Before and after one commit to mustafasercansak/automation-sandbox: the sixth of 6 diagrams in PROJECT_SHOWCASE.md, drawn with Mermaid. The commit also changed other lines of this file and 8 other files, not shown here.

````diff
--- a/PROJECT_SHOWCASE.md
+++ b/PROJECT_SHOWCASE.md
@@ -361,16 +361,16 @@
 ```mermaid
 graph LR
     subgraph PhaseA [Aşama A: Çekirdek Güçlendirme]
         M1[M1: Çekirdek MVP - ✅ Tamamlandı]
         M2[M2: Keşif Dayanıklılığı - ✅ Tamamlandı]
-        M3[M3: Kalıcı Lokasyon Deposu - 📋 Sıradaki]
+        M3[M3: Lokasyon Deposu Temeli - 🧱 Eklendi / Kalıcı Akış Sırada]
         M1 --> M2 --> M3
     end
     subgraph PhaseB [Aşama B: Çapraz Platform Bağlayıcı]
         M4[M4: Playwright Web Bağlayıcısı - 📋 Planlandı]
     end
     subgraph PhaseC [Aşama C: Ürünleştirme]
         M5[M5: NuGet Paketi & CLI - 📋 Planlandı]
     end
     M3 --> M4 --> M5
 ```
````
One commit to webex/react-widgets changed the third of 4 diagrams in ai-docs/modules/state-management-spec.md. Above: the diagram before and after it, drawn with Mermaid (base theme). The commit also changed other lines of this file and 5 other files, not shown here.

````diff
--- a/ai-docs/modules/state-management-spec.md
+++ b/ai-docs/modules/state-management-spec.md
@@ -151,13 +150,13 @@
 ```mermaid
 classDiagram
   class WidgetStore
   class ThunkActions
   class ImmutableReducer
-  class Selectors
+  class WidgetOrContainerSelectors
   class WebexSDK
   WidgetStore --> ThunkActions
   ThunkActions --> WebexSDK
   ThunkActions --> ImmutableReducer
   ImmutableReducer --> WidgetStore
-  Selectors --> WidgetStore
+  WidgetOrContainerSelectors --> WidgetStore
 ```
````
= = = =
The task calls for each record to be returned verbatim.

WRITTEN SOLUTION:
Before and after one commit to mustafasercansak/automation-sandbox: the sixth of 6 diagrams in PROJECT_SHOWCASE.md, drawn with Mermaid. The commit also changed other lines of this file and 8 other files, not shown here.

````diff
--- a/PROJECT_SHOWCASE.md
+++ b/PROJECT_SHOWCASE.md
@@ -361,16 +361,16 @@
 ```mermaid
 graph LR
     subgraph PhaseA [Aşama A: Çekirdek Güçlendirme]
         M1[M1: Çekirdek MVP - ✅ Tamamlandı]
         M2[M2: Keşif Dayanıklılığı - ✅ Tamamlandı]
-        M3[M3: Kalıcı Lokasyon Deposu - 📋 Sıradaki]
+        M3[M3: Lokasyon Deposu Temeli - 🧱 Eklendi / Kalıcı Akış Sırada]
         M1 --> M2 --> M3
     end
     subgraph PhaseB [Aşama B: Çapraz Platform Bağlayıcı]
         M4[M4: Playwright Web Bağlayıcısı - 📋 Planlandı]
     end
     subgraph PhaseC [Aşama C: Ürünleştirme]
         M5[M5: NuGet Paketi & CLI - 📋 Planlandı]
     end
     M3 --> M4 --> M5
 ```
````
One commit to webex/react-widgets changed the third of 4 diagrams in ai-docs/modules/state-management-spec.md. Above: the diagram before and after it, drawn with Mermaid (base theme). The commit also changed other lines of this file and 5 other files, not shown here.

````diff
--- a/ai-docs/modules/state-management-spec.md
+++ b/ai-docs/modules/state-management-spec.md
@@ -151,13 +150,13 @@
 ```mermaid
 classDiagram
   class WidgetStore
   class ThunkActions
   class ImmutableReducer
-  class Selectors
+  class WidgetOrContainerSelectors
   class WebexSDK
   WidgetStore --> ThunkActions
   ThunkActions --> WebexSDK
   ThunkActions --> ImmutableReducer
   ImmutableReducer --> WidgetStore
-  Selectors --> WidgetStore
+  WidgetOrContainerSelectors --> WidgetStore
 ```
````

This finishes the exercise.